Steve’s Authentic Key Lime Pie – Steve’s Authentic has the best, fresh squeezed key lime pie this side of Florida. (185 Van Dyke Street, Brooklyn, NY 11231)

Ample Hills Brooklyn Ice cream Company – The ice cream company consists of a factory, museum, and store. Not only can you get ice cream, this location allows customers to see how it’s made, and the interactive free museum includes a 22-foot wide map of Brooklyn, and a model trolley car to a climb through tunnel and flavor smell station, all while learning the story behind Ample Hills. (421 Van Brunt Street, Brooklyn, NY  11231)

Baked This bakery and cafe is not only home to the most delicious cookies and other sweet treats, but they also offer a savory breakfast and lunch. (359 van Brunt Street, Brooklyn, NY 11231)

Cacao Prieto – From beans to bar, the chocolate bars and cacao based rums and liquors are made fresh daily using the finest organic cacao beans, straight from founder and owner Daniel Prieto Preston’s family’s farm. (218 Conover Street, Brooklyn NY 11231)

Raaka Chocolate – Raaka offers delicious chocolate made from scratch as well as classes and tours which are available several times a week. (64 Seabring Street, Brooklyn NY 11231)


If it’s a a cocktail you’re looking for, these neighborhood spots are a great place to meet up with friends:

Brooklyn Ice House – Here you’ll find an extensive beer selection (there’s over 50 different ones to choose from) along with a complete bar menu and a big backyard, fire pit and all, to hang out with friends. (318 Van Brunt Street, Brooklyn, NY 11231)
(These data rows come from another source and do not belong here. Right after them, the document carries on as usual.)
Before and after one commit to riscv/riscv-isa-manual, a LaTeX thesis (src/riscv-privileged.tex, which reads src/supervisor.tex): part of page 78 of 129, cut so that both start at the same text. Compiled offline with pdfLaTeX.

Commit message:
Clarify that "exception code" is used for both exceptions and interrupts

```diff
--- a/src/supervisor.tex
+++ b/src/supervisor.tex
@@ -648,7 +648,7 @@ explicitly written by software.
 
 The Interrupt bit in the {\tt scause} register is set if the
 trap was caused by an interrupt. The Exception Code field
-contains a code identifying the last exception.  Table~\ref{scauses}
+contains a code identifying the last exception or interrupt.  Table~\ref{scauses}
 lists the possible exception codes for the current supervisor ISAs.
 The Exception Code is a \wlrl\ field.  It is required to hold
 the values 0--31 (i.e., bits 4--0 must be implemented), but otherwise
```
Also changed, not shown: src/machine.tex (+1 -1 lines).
Sunny’s Bar – Operating since the 1890’s, this neighborhood relic once catered to the shipbuilders who worked nearby. These days, this family-owned business offers live music and drinks making any night here a good night to meet up with friends. (253 Conover Street, Brooklyn, NY 11231)
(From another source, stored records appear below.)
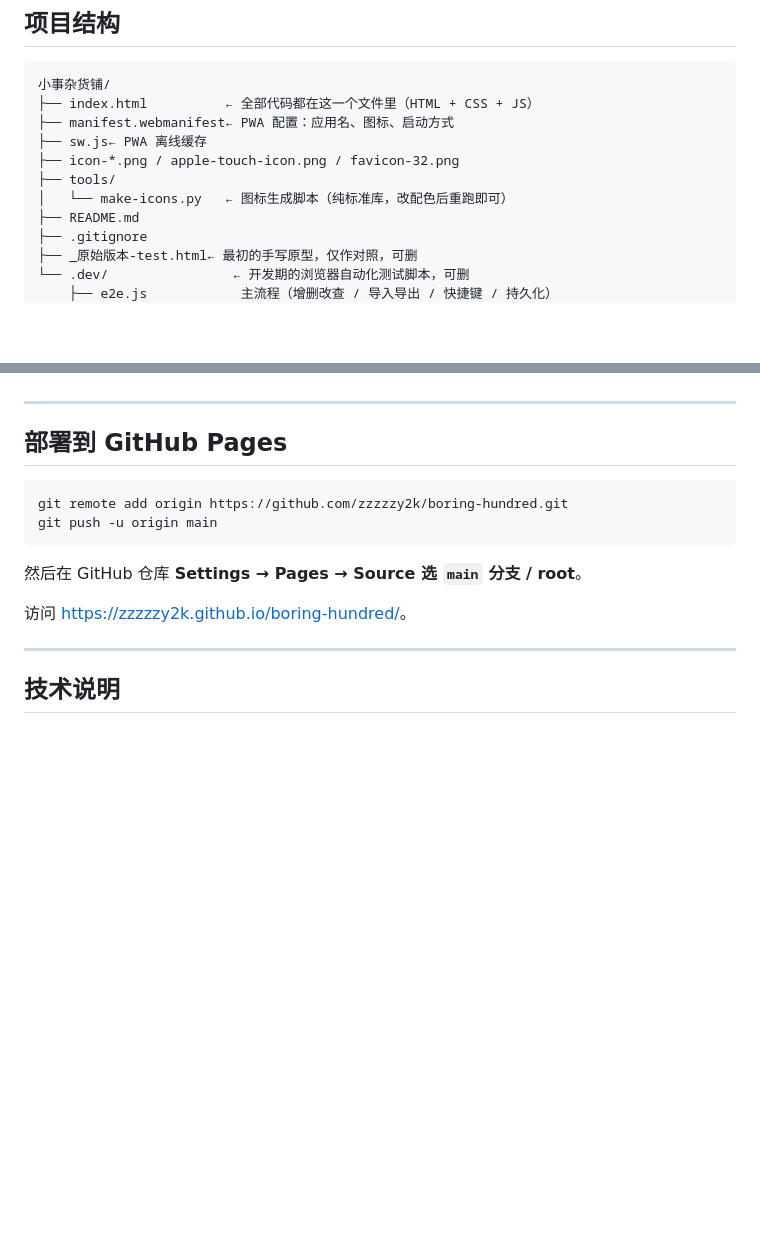
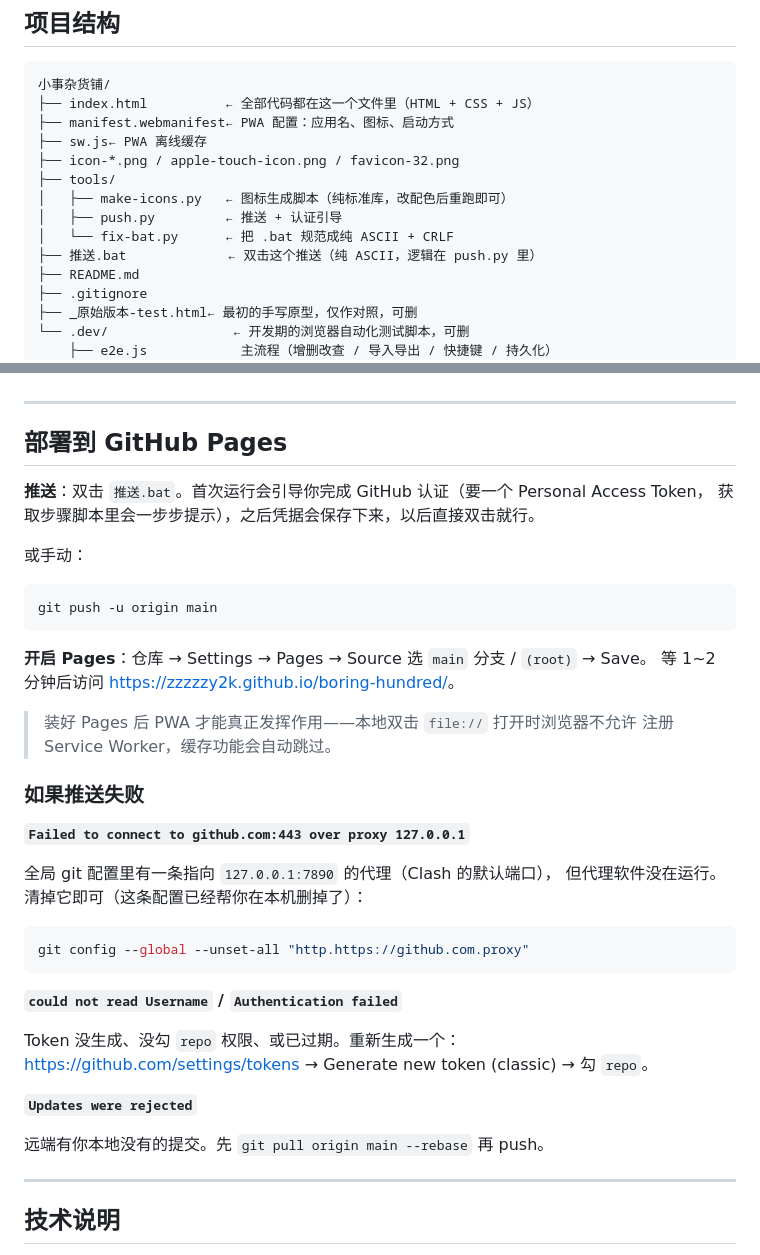
Before and after one commit to zzzzzy2k/boring-hundred, a Markdown page: README.md, 2 parts joined by grey strips. Rendered like a GitHub page; blank space fills up the shorter version.

Commit message:
docs: README 补充推送流程与故障排查
- 双击 推送.bat 的推送方式
- Pages 开启步骤，并说明必须先开 Pages 才能验证 PWA
- 三类常见推送故障的排查命令：死代理 / 认证失败 / 远端领先

Co-Authored-By: Claude Opus 4.8 (1M context) <noreply@anthropic.com>

````diff
--- a/README.md
+++ b/README.md
@@ -157,7 +157,10 @@ manifest 里还配了一个**长按图标的快捷方式「随机一件」**，
 ├── sw.js← PWA 离线缓存
 ├── icon-*.png / apple-touch-icon.png / favicon-32.png
 ├── tools/
-│   └── make-icons.py   ← 图标生成脚本（纯标准库，改配色后重跑即可）
+│   ├── make-icons.py   ← 图标生成脚本（纯标准库，改配色后重跑即可）
+│   ├── push.py         ← 推送 + 认证引导
+│   └── fix-bat.py      ← 把 .bat 规范成纯 ASCII + CRLF
+├── 推送.bat             ← 双击这个推送（纯 ASCII，逻辑在 push.py 里）
 ├── README.md
 ├── .gitignore
 ├── _原始版本-test.html← 最初的手写原型，仅作对照，可删
@@ -213,14 +216,40 @@ List / Modal / Toast / Footer / Responsive / A11y），JS 按 15 个功能分区
 
 ## 部署到 GitHub Pages
 
+**推送**：双击 `推送.bat`。首次运行会引导你完成 GitHub 认证（要一个 Personal Access Token，
+获取步骤脚本里会一步步提示），之后凭据会保存下来，以后直接双击就行。
+
+或手动：
+
 ```bash
-git remote add origin https://github.com/zzzzzy2k/boring-hundred.git
 git push -u origin main
 ```
 
-然后在 GitHub 仓库 **Settings → Pages → Source 选 `main` 分支 / root**。
+**开启 Pages**：仓库 → Settings → Pages → Source 选 `main` 分支 / `(root)` → Save。
+等 1~2 分钟后访问 <https://zzzzzy2k.github.io/boring-hundred/>。
 
-访问 <https://zzzzzy2k.github.io/boring-hundred/>。
+> 装好 Pages 后 PWA 才能真正发挥作用——本地双击 `file://` 打开时浏览器不允许
+> 注册 Service Worker，缓存功能会自动跳过。
+
+### 如果推送失败
+
+**`Failed to connect to github.com:443 over proxy 127.0.0.1`**
+
+全局 git 配置里有一条指向 `127.0.0.1:7890` 的代理（Clash 的默认端口），
+但代理软件没在运行。清掉它即可（这条配置已经帮你在本机删掉了）：
+
+```bash
+git config --global --unset-all "http.https://github.com.proxy"
+```
+
+**`could not read Username` / `Authentication failed`**
+
+Token 没生成、没勾 `repo` 权限、或已过期。重新生成一个：
+<https://github.com/settings/tokens> → Generate new token (classic) → 勾 `repo`。
+
+**`Updates were rejected`**
+
+远端有你本地没有的提交。先 `git pull origin main --rebase` 再 push。
 
 ---
 
````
Rocky’s Sullivan’s – An Irish Pub offering live music and entertainment daily, including pub quiz on Thursday nights. The laid back atmosphere leaves patrons feeling right at home. (42 Beard Street, Brooklyn, NY  11231)
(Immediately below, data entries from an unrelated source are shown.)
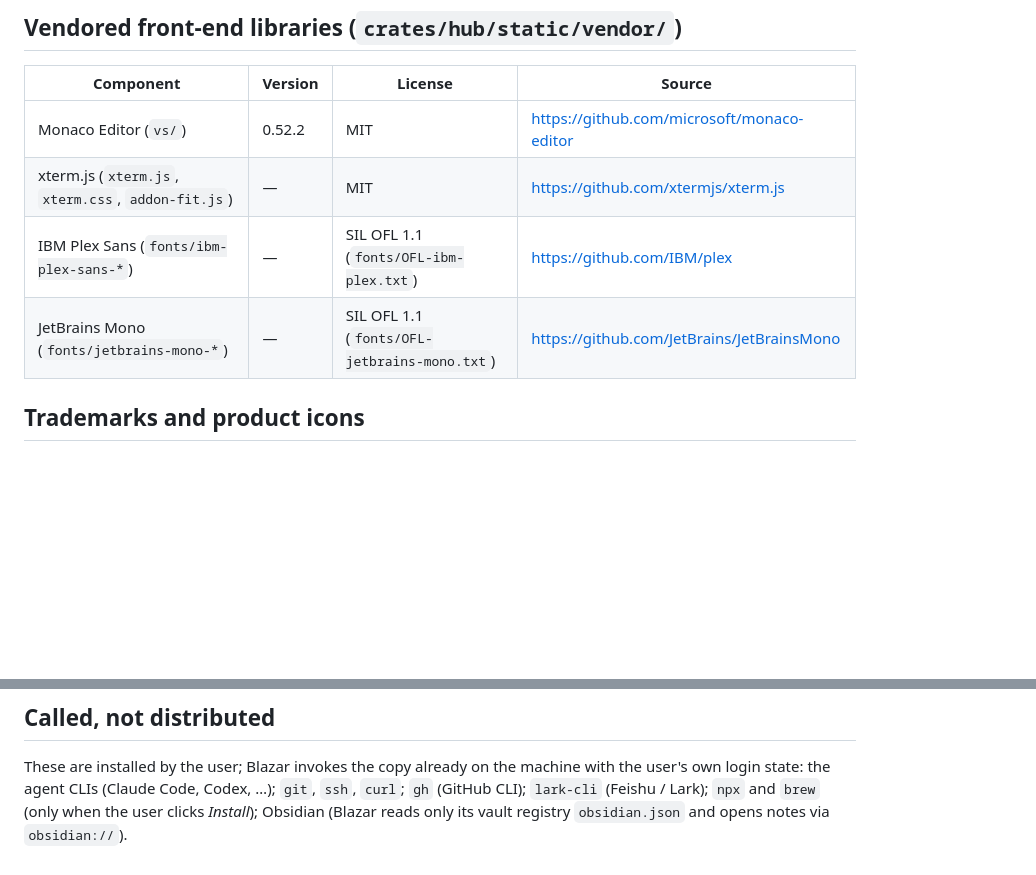
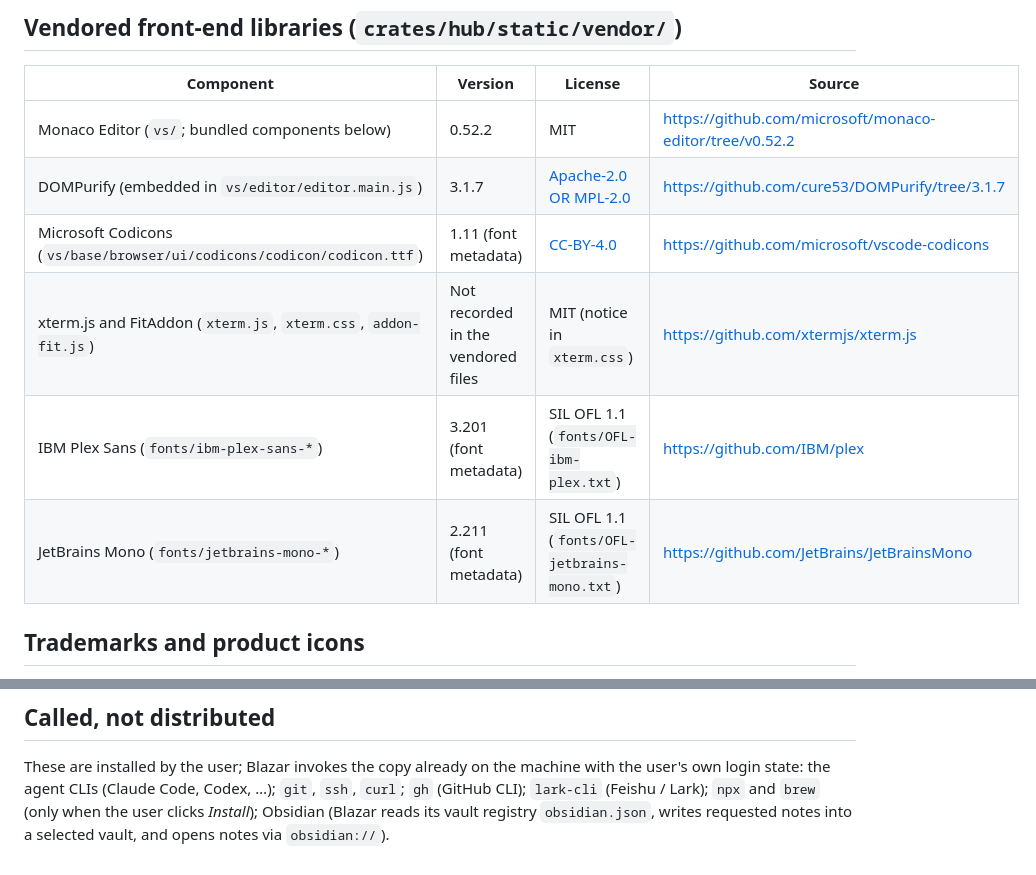
Before and after one commit to 6B6BCraigYoung/blazar, a Markdown page: THIRD-PARTY-NOTICES.md, 2 parts joined by grey strips. Drawn GitHub-style; blank space fills up the shorter version.

Commit message:
docs(notices): account for bundled editor components
Identify the embedded DOMPurify version and dual license, the bundled Codicons font license, and the actual font metadata versions. Keep unknown xterm versions explicit and correct the Obsidian note-writing description.

Validation: local asset headers, font name tables, official license sources and Obsidian call sites were checked. No assets or license policy changed.

```diff
--- a/THIRD-PARTY-NOTICES.md
+++ b/THIRD-PARTY-NOTICES.md
@@ -19,10 +19,12 @@ the binaries are listed in `Cargo.lock`; `cargo license` or `cargo about` produc
 
 | Component | Version | License | Source |
 | --- | --- | --- | --- |
-| Monaco Editor (`vs/`) | 0.52.2 | MIT | <https://github.com/microsoft/monaco-editor> |
-| xterm.js (`xterm.js`, `xterm.css`, `addon-fit.js`) | — | MIT | <https://github.com/xtermjs/xterm.js> |
-| IBM Plex Sans (`fonts/ibm-plex-sans-*`) | — | SIL OFL 1.1 (`fonts/OFL-ibm-plex.txt`) | <https://github.com/IBM/plex> |
-| JetBrains Mono (`fonts/jetbrains-mono-*`) | — | SIL OFL 1.1 (`fonts/OFL-jetbrains-mono.txt`) | <https://github.com/JetBrains/JetBrainsMono> |
+| Monaco Editor (`vs/`; bundled components below) | 0.52.2 | MIT | <https://github.com/microsoft/monaco-editor/tree/v0.52.2> |
+| DOMPurify (embedded in `vs/editor/editor.main.js`) | 3.1.7 | [Apache-2.0 OR MPL-2.0](https://github.com/cure53/DOMPurify/blob/3.1.7/LICENSE) | <https://github.com/cure53/DOMPurify/tree/3.1.7> |
+| Microsoft Codicons (`vs/base/browser/ui/codicons/codicon/codicon.ttf`) | 1.11 (font metadata) | [CC-BY-4.0](https://github.com/microsoft/vscode-codicons/blob/main/LICENSE) | <https://github.com/microsoft/vscode-codicons> |
+| xterm.js and FitAddon (`xterm.js`, `xterm.css`, `addon-fit.js`) | Not recorded in the vendored files | MIT (notice in `xterm.css`) | <https://github.com/xtermjs/xterm.js> |
+| IBM Plex Sans (`fonts/ibm-plex-sans-*`) | 3.201 (font metadata) | SIL OFL 1.1 (`fonts/OFL-ibm-plex.txt`) | <https://github.com/IBM/plex> |
+| JetBrains Mono (`fonts/jetbrains-mono-*`) | 2.211 (font metadata) | SIL OFL 1.1 (`fonts/OFL-jetbrains-mono.txt`) | <https://github.com/JetBrains/JetBrainsMono> |
 
 ## Trademarks and product icons
 
@@ -45,4 +47,5 @@ The product names and connection actions remain available as text.
 These are installed by the user; Blazar invokes the copy already on the machine with the user's
 own login state: the agent CLIs (Claude Code, Codex, …); `git`, `ssh`, `curl`; `gh`
 (GitHub CLI); `lark-cli` (Feishu / Lark); `npx` and `brew` (only when the user clicks *Install*);
-Obsidian (Blazar reads only its vault registry `obsidian.json` and opens notes via `obsidian://`).
+Obsidian (Blazar reads its vault registry `obsidian.json`, writes requested notes into a selected
+vault, and opens notes via `obsidian://`).
```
Red Hook Tavern – The classic American fare menu pays homage to the time honored old school taverns of New York City. (329 Van Brunt Street, Brooklyn, NY  11231)

Looking for something fun to do? Check out the following:

Red Hook Winery – Highlighting the best vineyards in New York State, Red Hook Winery produces all of it’s wine on site and offers daily tastings at The Tasting Room. (175 van Dyke Street Pier 41, Brooklyn, NY 11231)

Van Brunt Stillhouse – Producing farmhouse style whisky since 2012, the local distillery includes a tasting room and offers tours of the whisky making process. (6 Bay Street, Brooklyn, NY 11231)

Widow Jane Distillery Founded in 2012, this local whisky distillery is owned and housed inside Cacao Preito. Open seven days a week, private tours are available weekdays by appointment and weekends are open to the public.

Valentino Pier – A reminder of the shipping industry that once was, the Valentino Pier offers magnificent views and the best photo opportunities of the Statue of Liberty and New York Harbor. (Coffey Street & Ferris Street, Brooklyn, NY 11231)

Waterfront Museum and Showboat Barge – The historic vessel serves as a museum and performance space. Visitors can immerse themselves in the history of Red Hook as well as partake in scheduled events and activities. (290 Conover Street, Brooklyn, NY  11231)


Despite the fact that the neighborhood remains surrounded by water and not that easily accessible by public transportation, it remains a neighborhood rich in history and a deep sense of community. Ask anyone who lives here and they will tell you, there is no place like Red Hook.